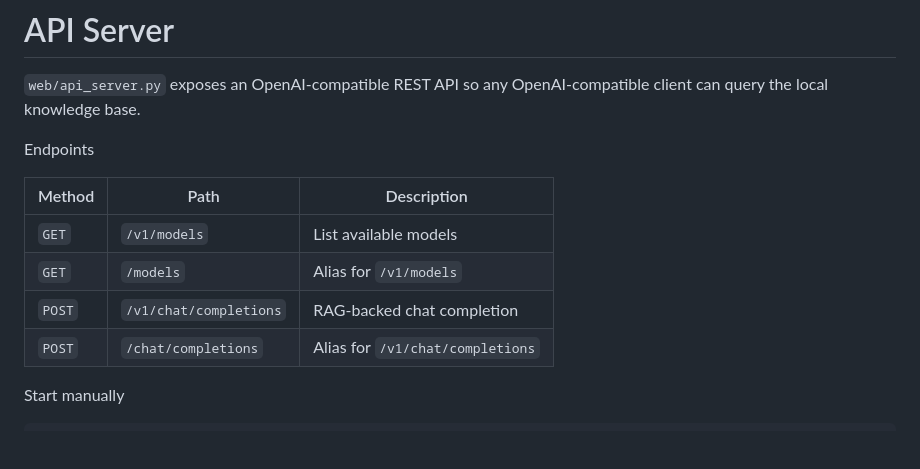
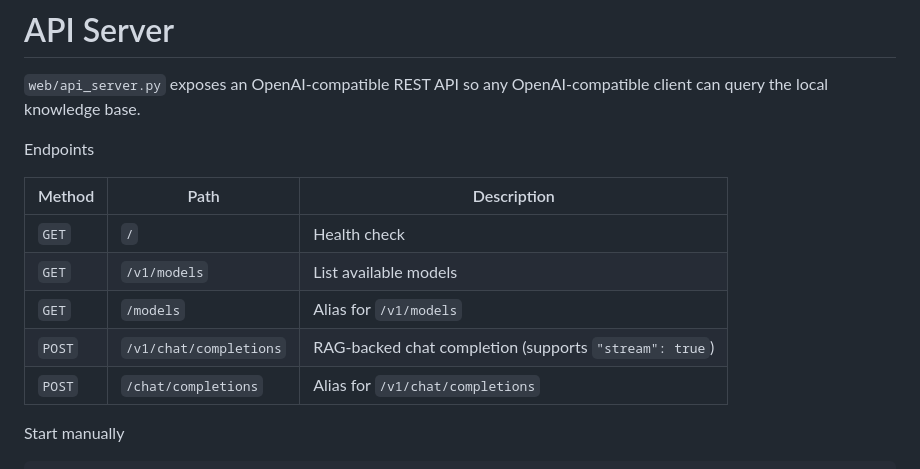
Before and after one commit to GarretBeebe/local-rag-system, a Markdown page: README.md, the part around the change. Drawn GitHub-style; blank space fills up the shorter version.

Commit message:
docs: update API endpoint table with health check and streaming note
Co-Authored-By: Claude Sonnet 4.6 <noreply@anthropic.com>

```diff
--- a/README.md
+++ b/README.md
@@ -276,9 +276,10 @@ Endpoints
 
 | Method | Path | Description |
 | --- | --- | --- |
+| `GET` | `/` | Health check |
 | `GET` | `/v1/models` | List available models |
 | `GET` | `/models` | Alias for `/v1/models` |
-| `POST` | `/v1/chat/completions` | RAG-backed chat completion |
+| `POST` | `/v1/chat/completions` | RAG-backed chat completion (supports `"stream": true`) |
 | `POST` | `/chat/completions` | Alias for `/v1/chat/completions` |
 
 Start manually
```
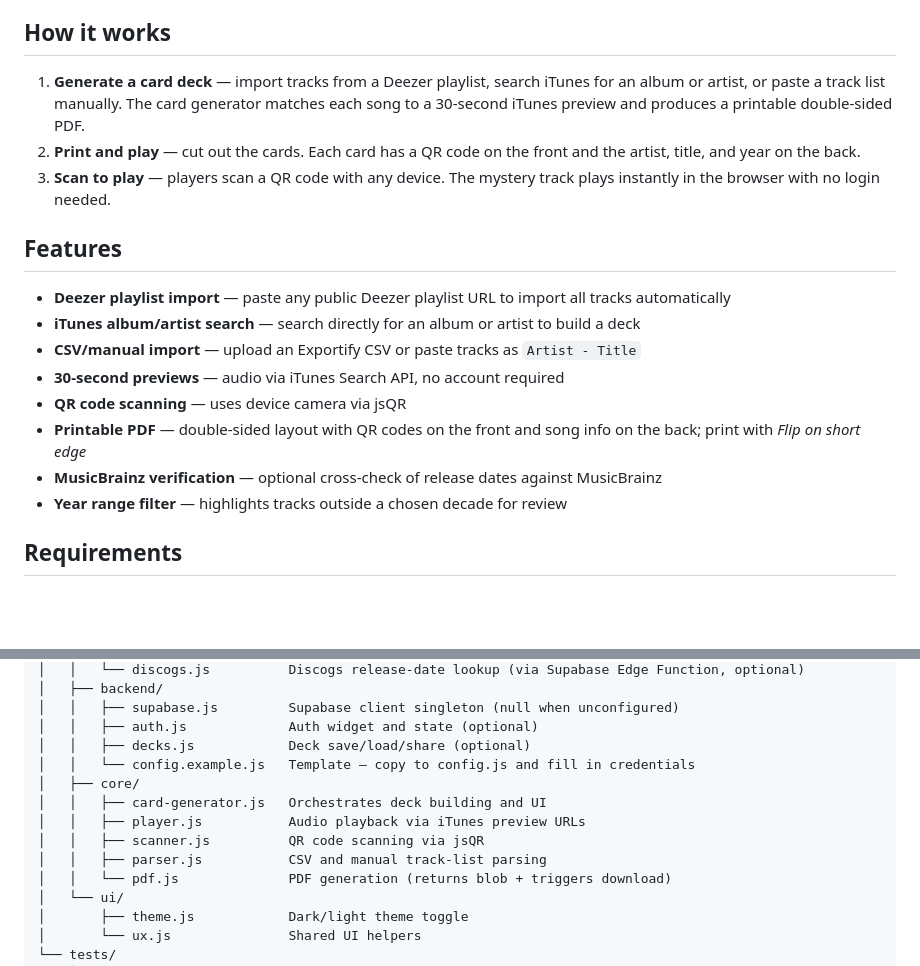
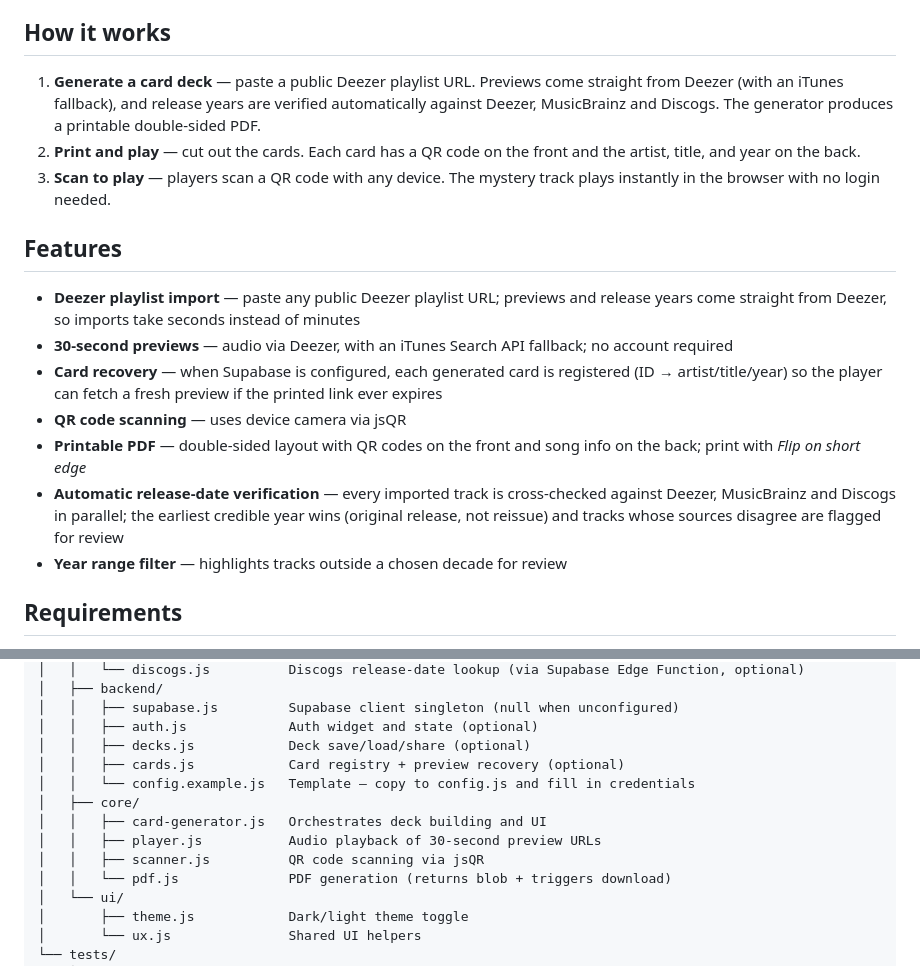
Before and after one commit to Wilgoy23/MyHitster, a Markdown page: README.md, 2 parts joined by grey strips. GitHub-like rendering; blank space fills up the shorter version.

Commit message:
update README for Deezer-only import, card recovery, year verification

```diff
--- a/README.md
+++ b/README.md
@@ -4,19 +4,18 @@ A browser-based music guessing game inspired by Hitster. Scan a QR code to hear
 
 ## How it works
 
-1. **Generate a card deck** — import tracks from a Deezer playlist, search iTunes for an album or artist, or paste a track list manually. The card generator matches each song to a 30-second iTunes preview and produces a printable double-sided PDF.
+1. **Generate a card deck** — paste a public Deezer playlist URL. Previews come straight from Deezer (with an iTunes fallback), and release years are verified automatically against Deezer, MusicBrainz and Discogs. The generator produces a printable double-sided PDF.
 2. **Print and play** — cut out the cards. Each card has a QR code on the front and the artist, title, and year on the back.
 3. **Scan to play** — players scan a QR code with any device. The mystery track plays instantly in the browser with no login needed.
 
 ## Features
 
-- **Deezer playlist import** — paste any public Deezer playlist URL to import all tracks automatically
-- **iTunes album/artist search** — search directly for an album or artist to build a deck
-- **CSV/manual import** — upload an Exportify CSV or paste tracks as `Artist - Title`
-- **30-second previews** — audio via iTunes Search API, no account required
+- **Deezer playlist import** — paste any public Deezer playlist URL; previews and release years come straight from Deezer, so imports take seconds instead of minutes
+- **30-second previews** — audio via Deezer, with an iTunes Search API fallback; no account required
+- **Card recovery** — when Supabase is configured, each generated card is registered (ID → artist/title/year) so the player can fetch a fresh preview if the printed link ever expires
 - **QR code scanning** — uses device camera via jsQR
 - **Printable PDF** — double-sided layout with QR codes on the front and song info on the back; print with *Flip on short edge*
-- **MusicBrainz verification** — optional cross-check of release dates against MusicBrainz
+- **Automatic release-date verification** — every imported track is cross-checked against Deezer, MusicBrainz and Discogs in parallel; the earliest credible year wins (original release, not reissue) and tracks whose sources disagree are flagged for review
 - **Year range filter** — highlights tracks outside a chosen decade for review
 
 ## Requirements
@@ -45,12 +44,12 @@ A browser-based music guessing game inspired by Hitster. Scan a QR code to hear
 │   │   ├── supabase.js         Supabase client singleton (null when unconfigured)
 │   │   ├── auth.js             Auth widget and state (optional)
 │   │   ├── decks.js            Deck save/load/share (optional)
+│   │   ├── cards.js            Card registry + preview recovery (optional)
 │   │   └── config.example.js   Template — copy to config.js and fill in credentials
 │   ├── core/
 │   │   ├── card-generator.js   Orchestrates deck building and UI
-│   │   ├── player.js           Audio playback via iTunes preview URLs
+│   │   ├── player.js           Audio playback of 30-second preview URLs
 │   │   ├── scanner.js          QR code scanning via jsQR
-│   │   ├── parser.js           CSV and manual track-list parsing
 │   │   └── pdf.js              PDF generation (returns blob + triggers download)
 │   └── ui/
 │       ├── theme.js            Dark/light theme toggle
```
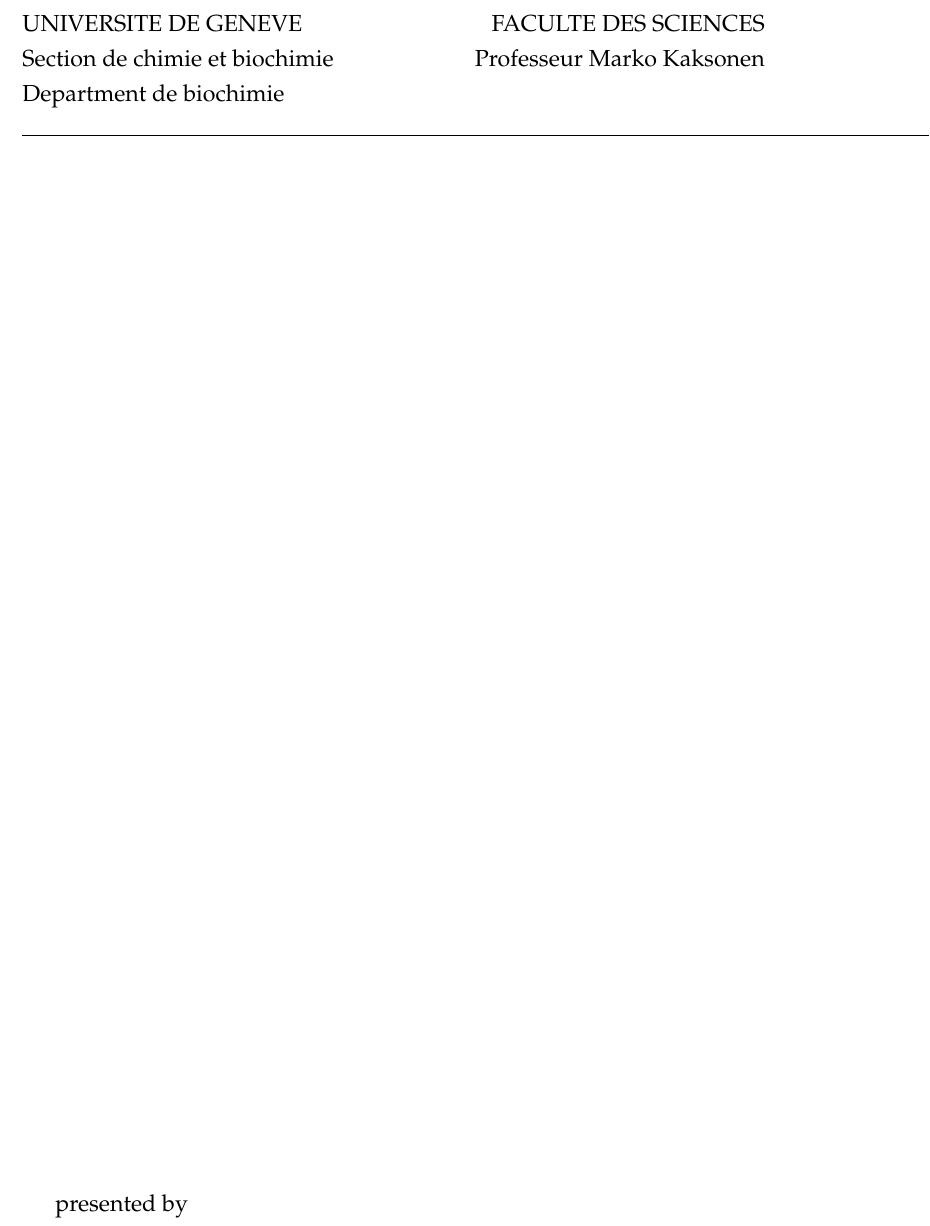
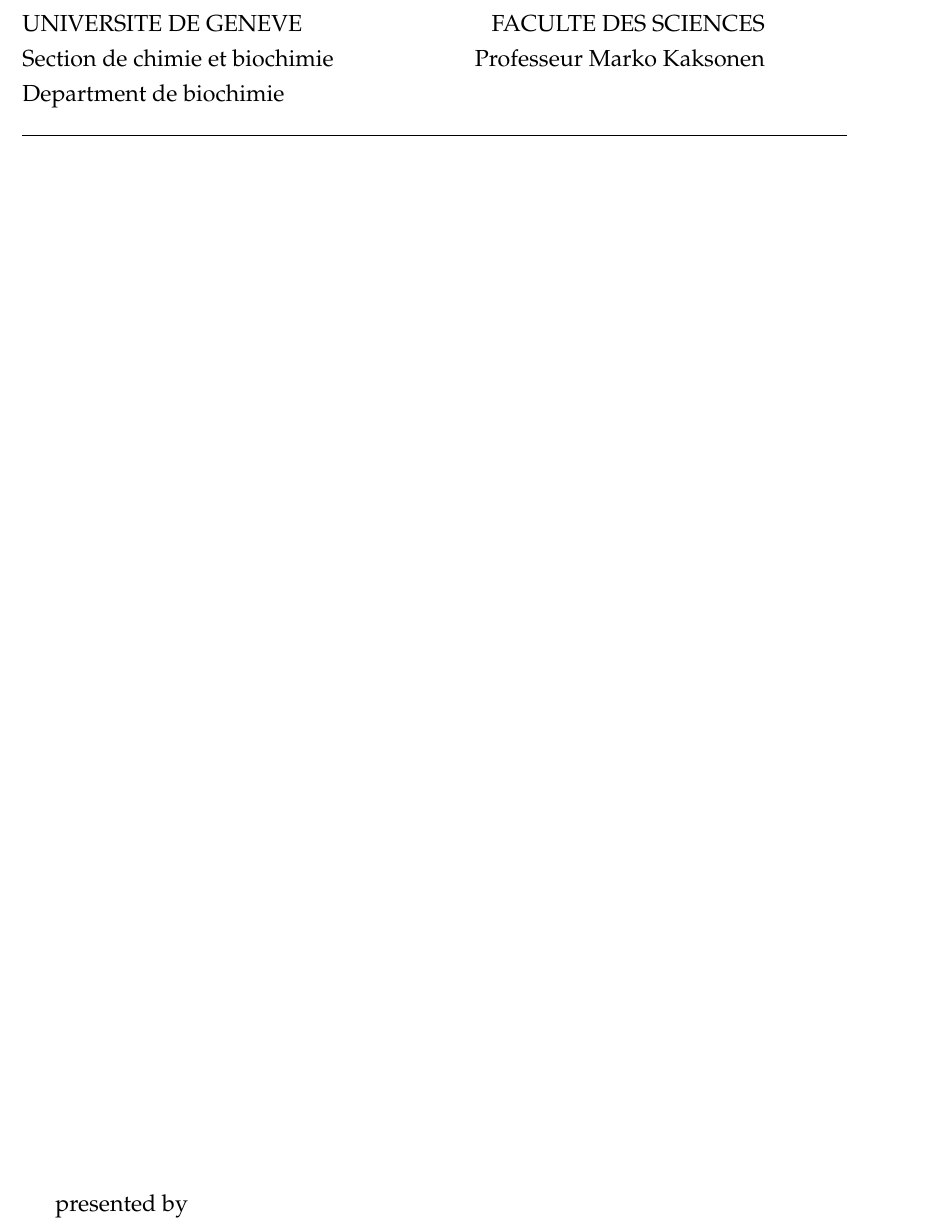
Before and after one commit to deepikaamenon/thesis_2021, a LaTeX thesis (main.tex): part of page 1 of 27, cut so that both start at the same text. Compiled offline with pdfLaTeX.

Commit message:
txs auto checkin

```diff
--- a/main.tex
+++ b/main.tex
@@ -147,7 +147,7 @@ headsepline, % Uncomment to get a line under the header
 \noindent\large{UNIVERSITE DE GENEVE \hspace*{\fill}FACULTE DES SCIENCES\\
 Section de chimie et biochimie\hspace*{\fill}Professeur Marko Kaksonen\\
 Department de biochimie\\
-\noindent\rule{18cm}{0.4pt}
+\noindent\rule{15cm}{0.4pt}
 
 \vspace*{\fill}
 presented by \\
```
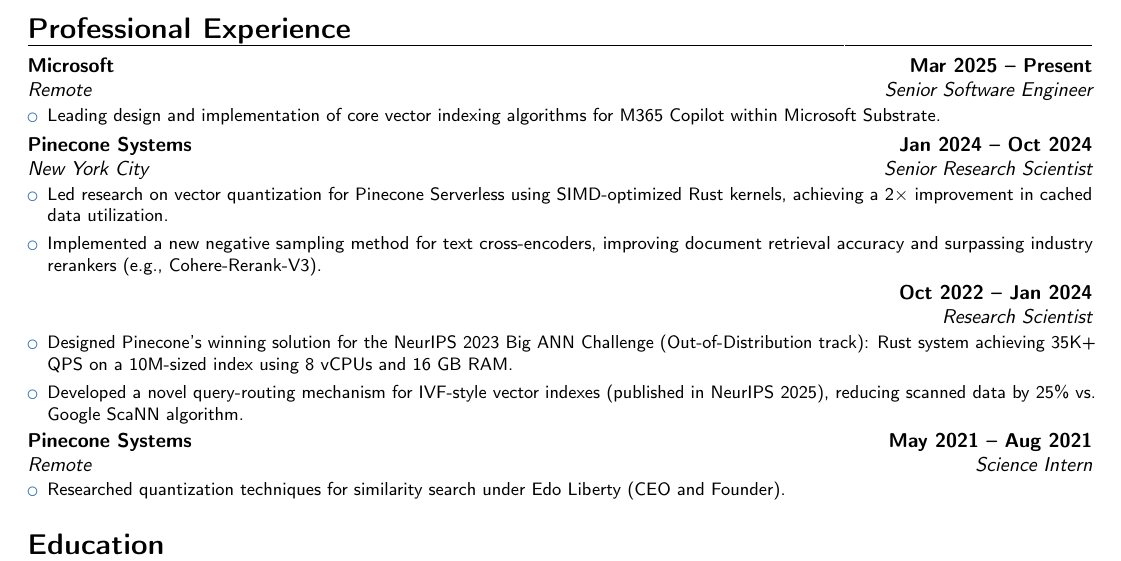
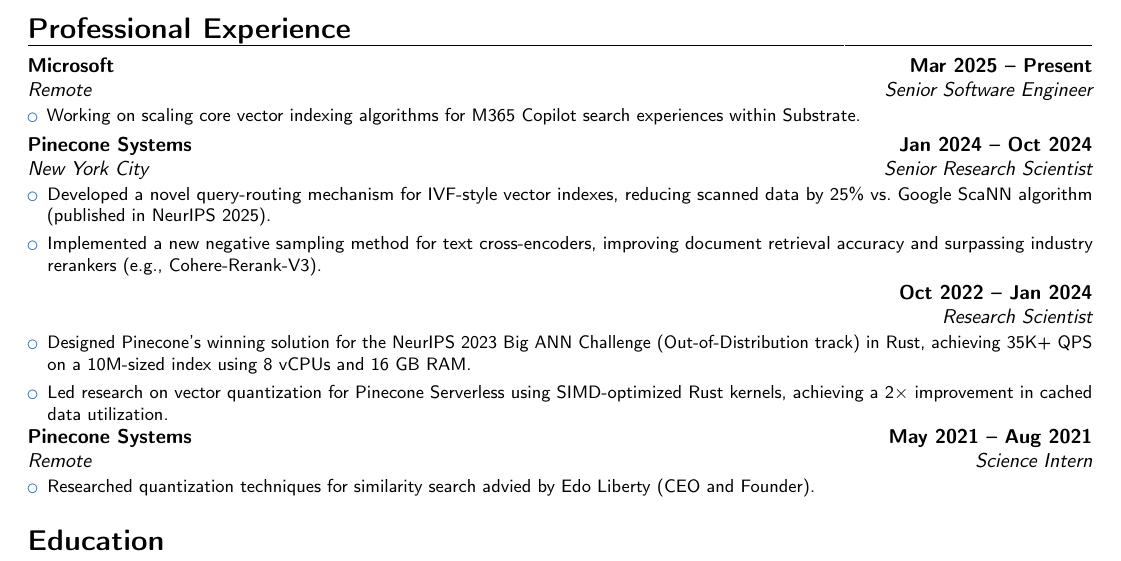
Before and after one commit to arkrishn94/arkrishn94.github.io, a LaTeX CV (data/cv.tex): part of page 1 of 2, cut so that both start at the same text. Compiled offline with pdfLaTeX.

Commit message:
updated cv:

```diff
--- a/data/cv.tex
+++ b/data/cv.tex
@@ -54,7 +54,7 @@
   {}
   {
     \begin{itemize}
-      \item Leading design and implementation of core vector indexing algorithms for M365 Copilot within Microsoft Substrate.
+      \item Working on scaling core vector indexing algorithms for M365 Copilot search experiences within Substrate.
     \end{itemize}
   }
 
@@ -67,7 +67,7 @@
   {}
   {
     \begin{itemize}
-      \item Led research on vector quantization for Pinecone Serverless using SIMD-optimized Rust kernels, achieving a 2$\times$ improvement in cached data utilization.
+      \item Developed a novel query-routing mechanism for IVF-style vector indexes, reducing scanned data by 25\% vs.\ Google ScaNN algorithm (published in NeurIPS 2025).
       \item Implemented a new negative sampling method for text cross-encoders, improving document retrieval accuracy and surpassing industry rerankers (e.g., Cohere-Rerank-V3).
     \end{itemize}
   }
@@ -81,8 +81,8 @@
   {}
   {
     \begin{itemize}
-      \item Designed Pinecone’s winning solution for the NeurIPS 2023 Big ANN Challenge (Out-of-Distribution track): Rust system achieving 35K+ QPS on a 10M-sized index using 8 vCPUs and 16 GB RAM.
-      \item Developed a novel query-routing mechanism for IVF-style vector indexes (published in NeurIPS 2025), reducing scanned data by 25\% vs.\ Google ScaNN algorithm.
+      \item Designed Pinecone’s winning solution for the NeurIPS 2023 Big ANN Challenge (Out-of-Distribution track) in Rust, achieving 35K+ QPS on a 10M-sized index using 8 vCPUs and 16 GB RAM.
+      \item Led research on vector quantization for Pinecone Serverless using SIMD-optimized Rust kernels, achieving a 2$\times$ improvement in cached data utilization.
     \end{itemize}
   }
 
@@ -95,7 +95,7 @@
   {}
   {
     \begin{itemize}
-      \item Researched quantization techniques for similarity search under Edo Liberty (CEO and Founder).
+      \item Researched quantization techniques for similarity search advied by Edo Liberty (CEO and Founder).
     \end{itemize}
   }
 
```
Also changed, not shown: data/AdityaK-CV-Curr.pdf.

- - - -

> TASK TO COMPLETE: Every line of the entries that includes "completions" must be copied into the answer.

> EXERCISE RESULT:
-| `POST` | `/v1/chat/completions` | RAG-backed chat completion |
+| `POST` | `/v1/chat/completions` | RAG-backed chat completion (supports `"stream": true`) |
 | `POST` | `/chat/completions` | Alias for `/v1/chat/completions` |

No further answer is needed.